■ **Your goal**
Check each line of the material for the string "main", and copy the lines that have it.

■ **Given records**

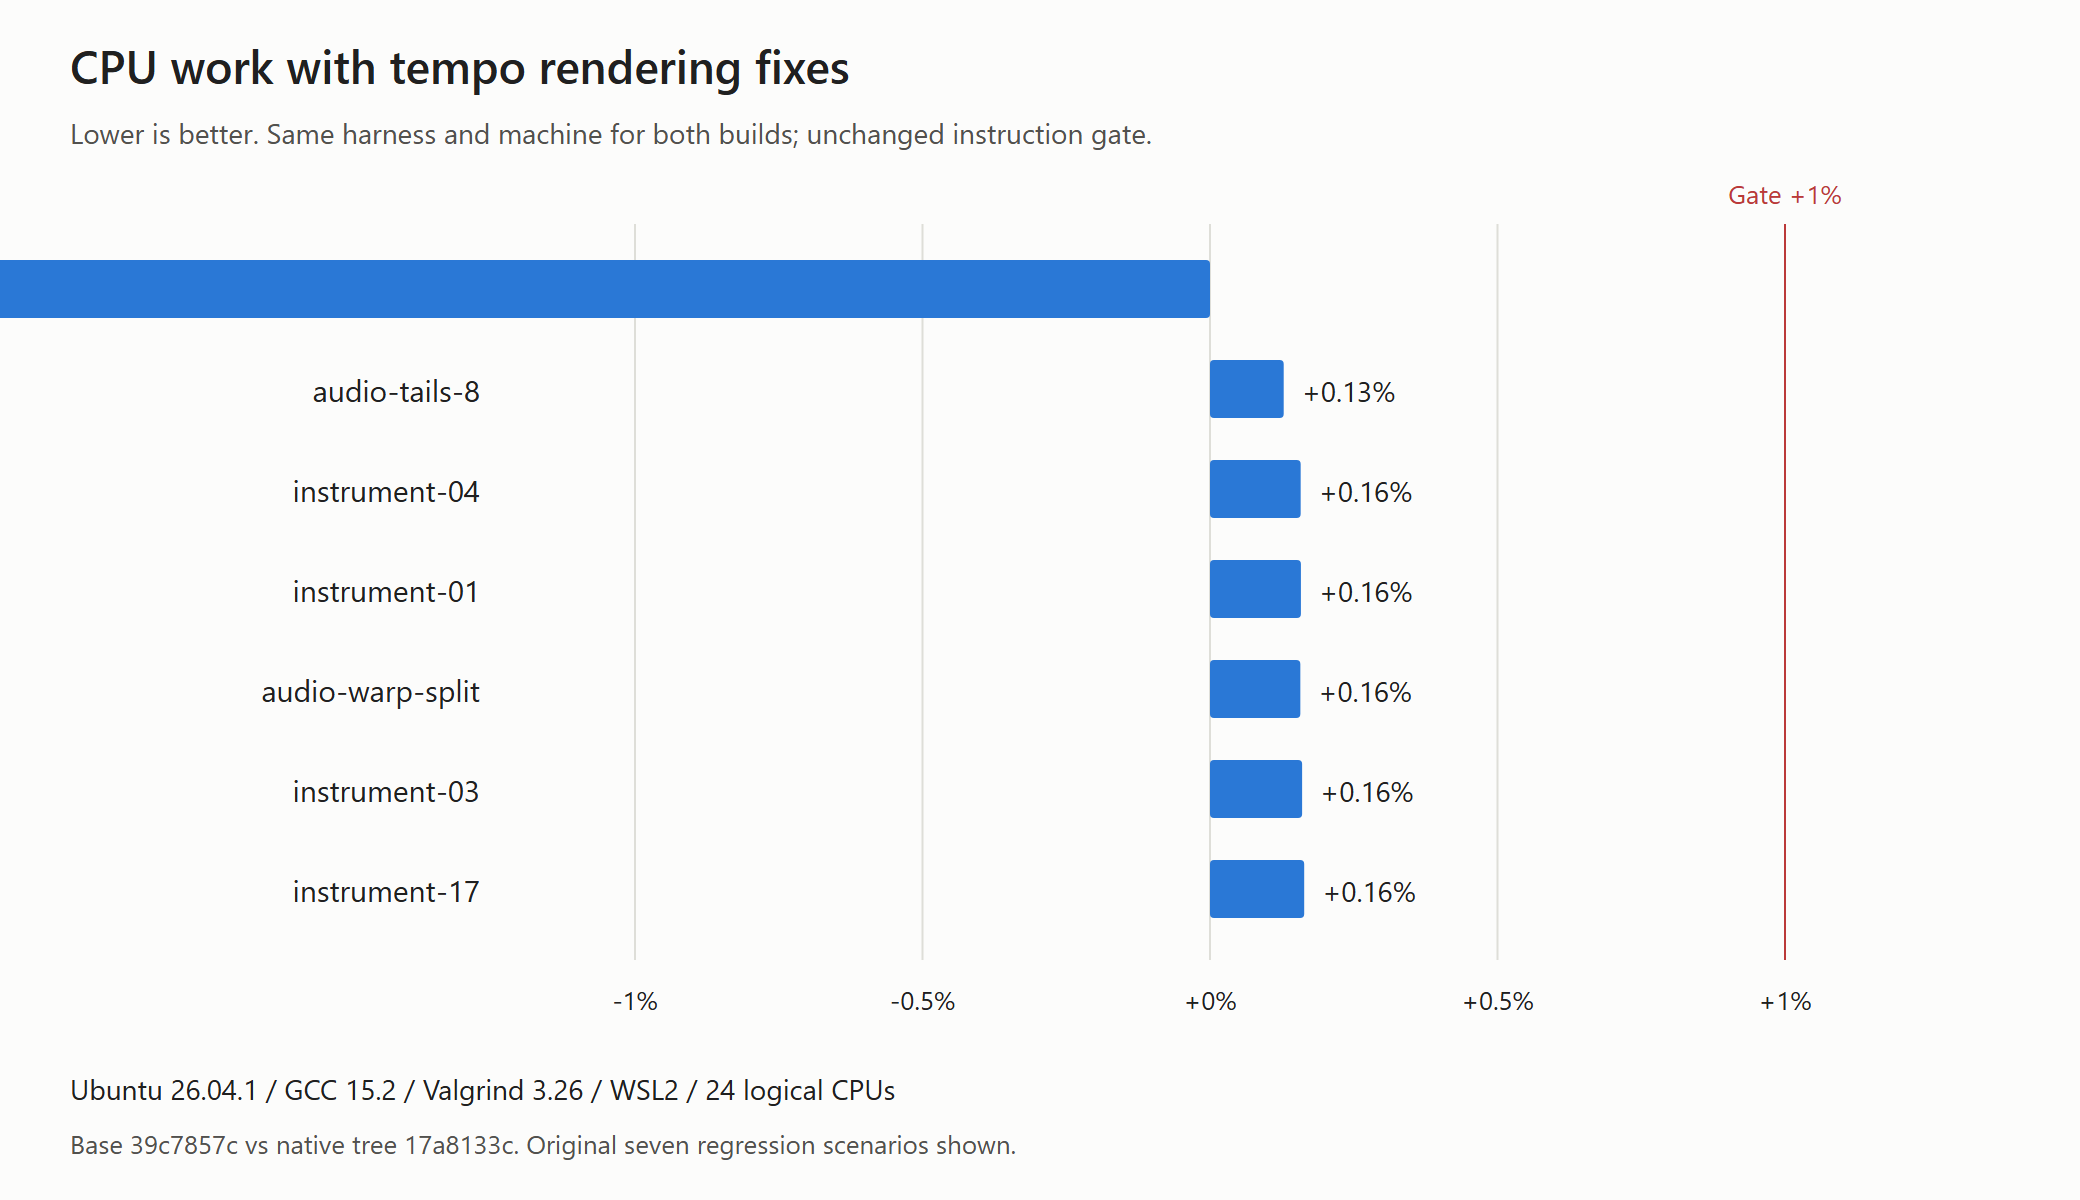
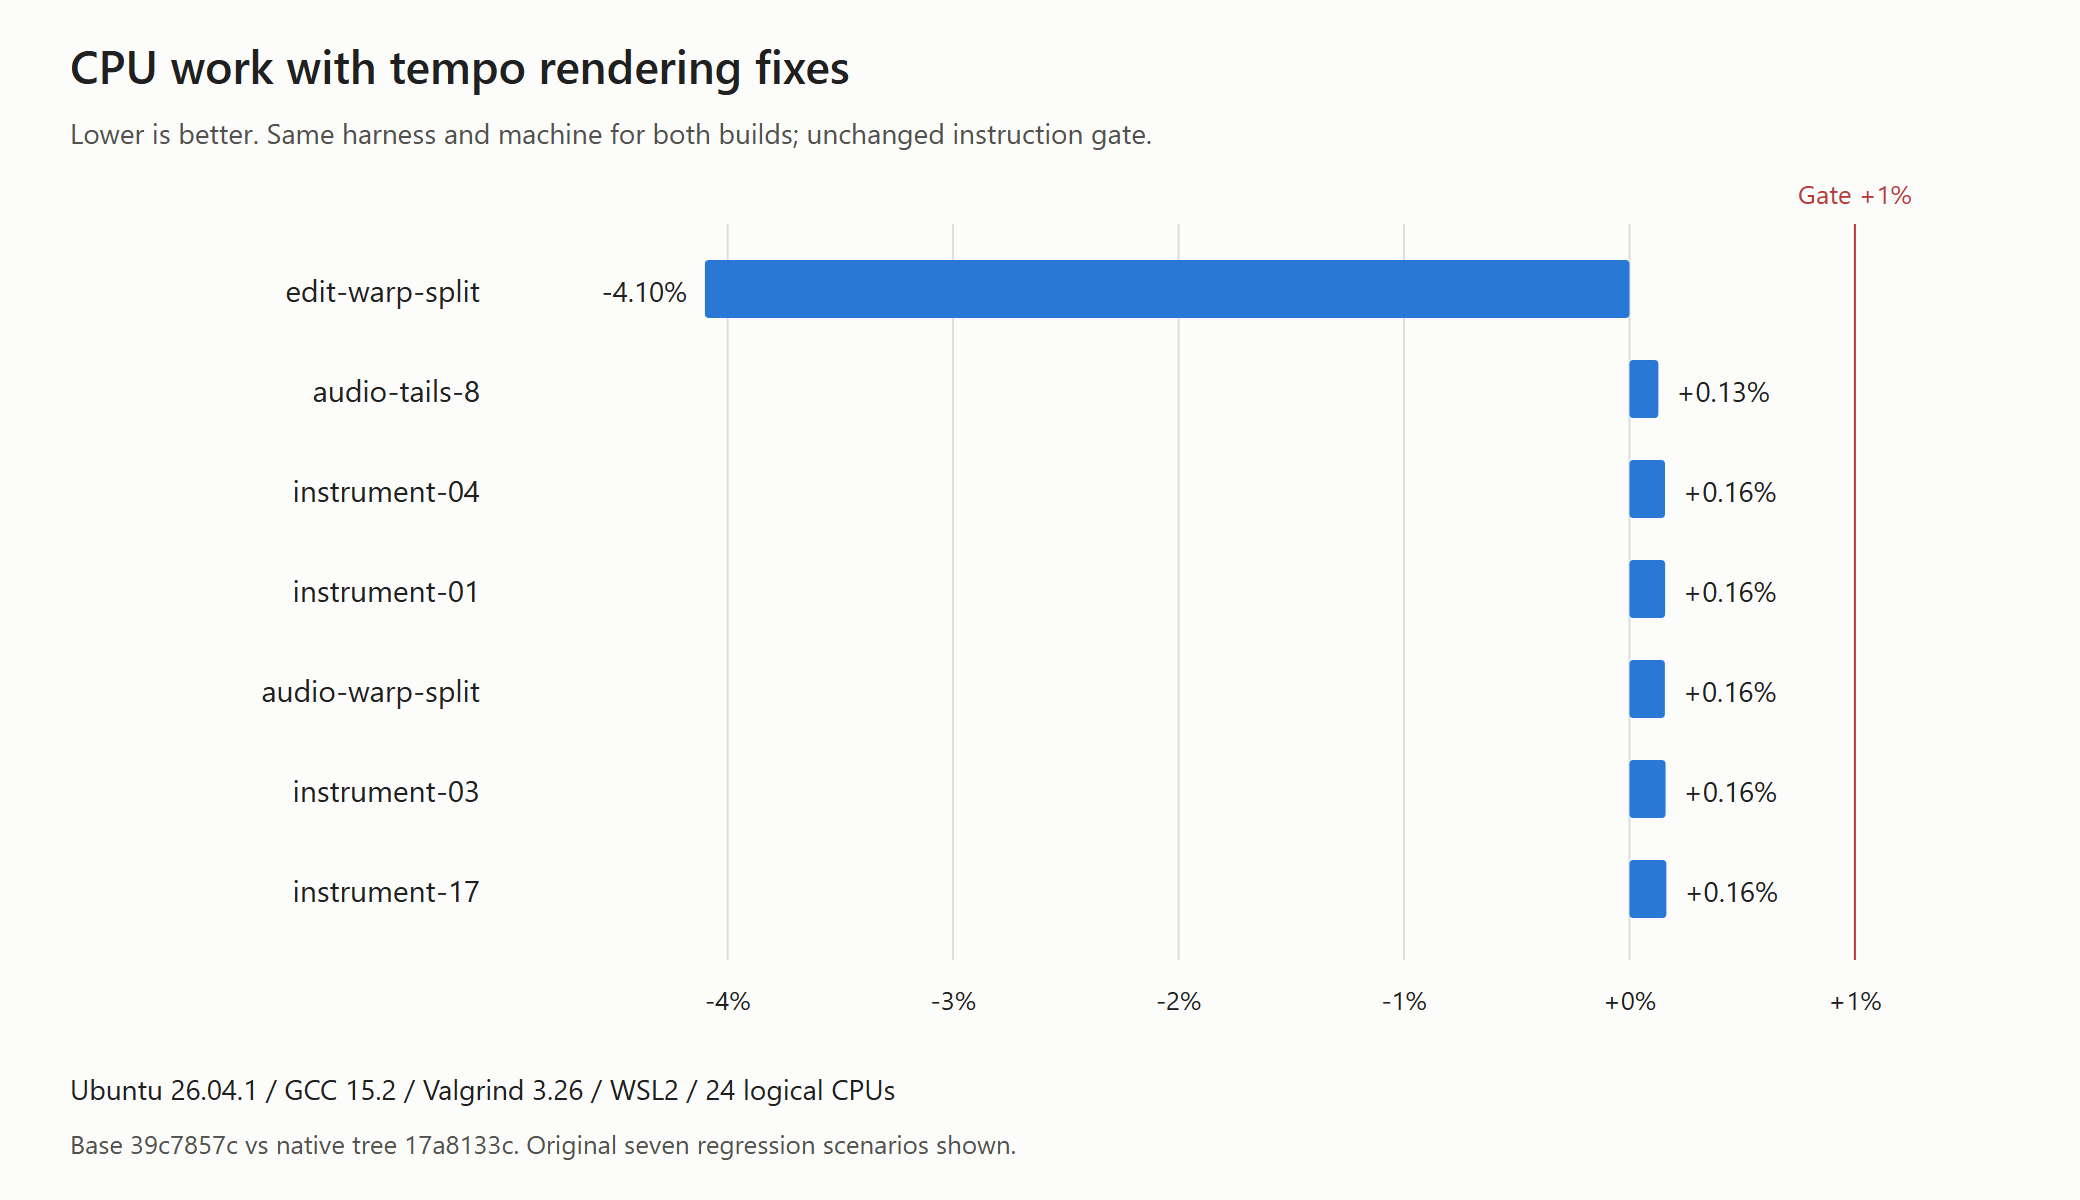
(docs) Fit the full split-work improvement in the chart

diff --git a/issue-535/tempo-map-rendering/chart.py b/issue-535/tempo-map-rendering/chart.py
@@ -21,14 +21,16 @@ def timing(side):
     return out
 
 def chart(filename, title, subtitle, base, head, limit):
-    lo, hi = -limit * 1.2, limit * 1.2
+    values = [100 * (head[sid] / base[sid] - 1) for sid in ids]
+    lo, hi = min(-limit * 1.2, min(values) * 1.2), max(limit * 1.2, max(values) * 1.2)
     x = lambda v: 260 + (v - lo) / (hi - lo) * 690
     parts = ['<svg xmlns="http://www.w3.org/2000/svg" width="1040" height="600" viewBox="0 0 1040 600">',
              '<rect width="1040" height="600" fill="#fcfcfb"/>',
              '<g font-family="Segoe UI,Arial,sans-serif" fill="#202020">',
              f'<text x="35" y="42" font-size="23" font-weight="600">{html.escape(title)}</text>',
              f'<text x="35" y="72" font-size="14" fill="#52514e">{html.escape(subtitle)}</text>']
-    for tick in [-limit, -limit/2, 0, limit/2, limit]:
+    ticks = list(range(int(lo), int(hi) + 1)) if limit == 1 and lo < -1.21 else [-limit, -limit/2, 0, limit/2, limit]
+    for tick in ticks:
         color = '#bb3939' if tick == limit else '#deded8'
         parts.append(f'<line x1="{x(tick)}" x2="{x(tick)}" y1="112" y2="480" stroke="{color}"/>')
         parts.append(f'<text x="{x(tick)}" y="505" text-anchor="middle" font-size="13">{tick:+g}%</text>')
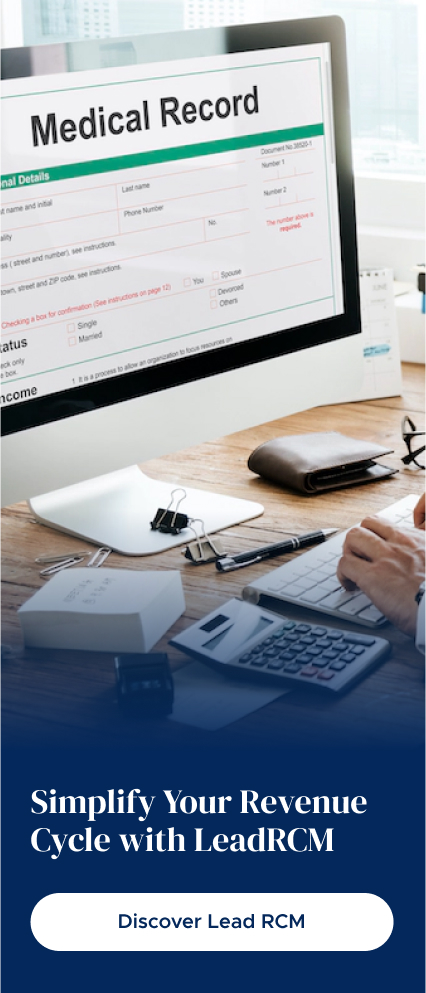
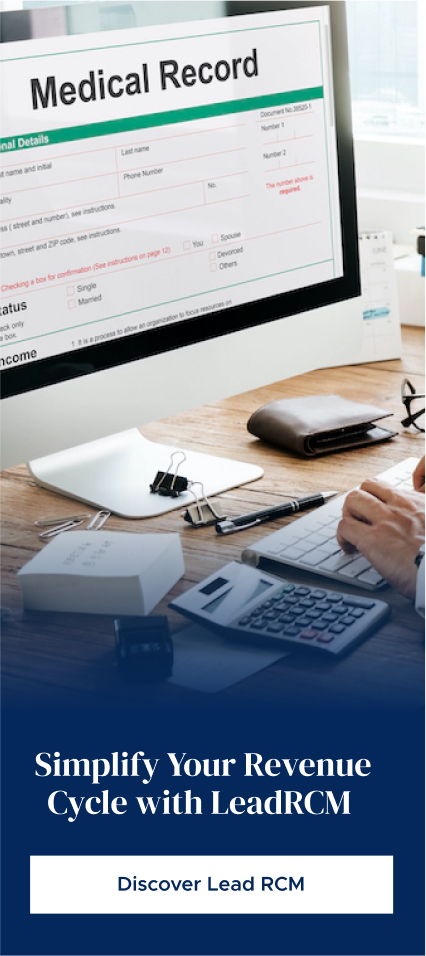
cahgnes

diff --git a/index.html b/index.html
@@ -880,7 +880,8 @@
         </div>
         <div class="col-lg-3 col-12 right-ad">
           <a href="">
-            <img src="assets/img/gif/desktop-main.gif" alt="" class="img-fluid d-lg-block d-md-none d-none">
+            <!-- <img src="assets/img/gif/desktop-main.gif" alt="" class="img-fluid d-lg-block d-md-none d-none"> -->
+            <img src="assets/img/search-ad.jpg" alt="" class="img-fluid d-lg-block d-md-none d-none">
             <img src="assets/img/gif/tablet-main.gif" alt="" class="img-fluid d-lg-none d-md-block d-none">
             <img src="assets/img/gif/mobile-main.gif" alt="" class="img-fluid d-lg-none d-md-none d-block">
           </a>

diff --git a/assets/css/style.css b/assets/css/style.css
@@ -331,6 +331,11 @@ a
     color: #fff !important;
     margin: 0;
 }
+.sub-navbar .auto-location p
+{
+    text-decoration: underline;
+    cursor: pointer;
+}
 /* .sub-navbar .main-navbar
 {
     display: flex;
@@ -2184,7 +2189,7 @@ a
 
 
 
-@media only screen and (max-width: 768px)
+@media only screen and (max-width: 600px)
 {
 
 
@@ -2245,7 +2250,7 @@ a
 
     .herosection
     {
-        height:80vh;
+        height:70vh;
     }
     .herosection .container
     {
@@ -2257,7 +2262,7 @@ a
     }
     .herosection .row
     {
-        gap: 40px;
+        gap: 20px;
     }
     .herosection .left .banner-text
     {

■ **Completed exercise**
-            <img src="assets/img/gif/desktop-main.gif" alt="" class="img-fluid d-lg-block d-md-none d-none">
+            <!-- <img src="assets/img/gif/desktop-main.gif" alt="" class="img-fluid d-lg-block d-md-none d-none"> -->
             <img src="assets/img/gif/tablet-main.gif" alt="" class="img-fluid d-lg-none d-md-block d-none">
             <img src="assets/img/gif/mobile-main.gif" alt="" class="img-fluid d-lg-none d-md-none d-block">
 /* .sub-navbar .main-navbar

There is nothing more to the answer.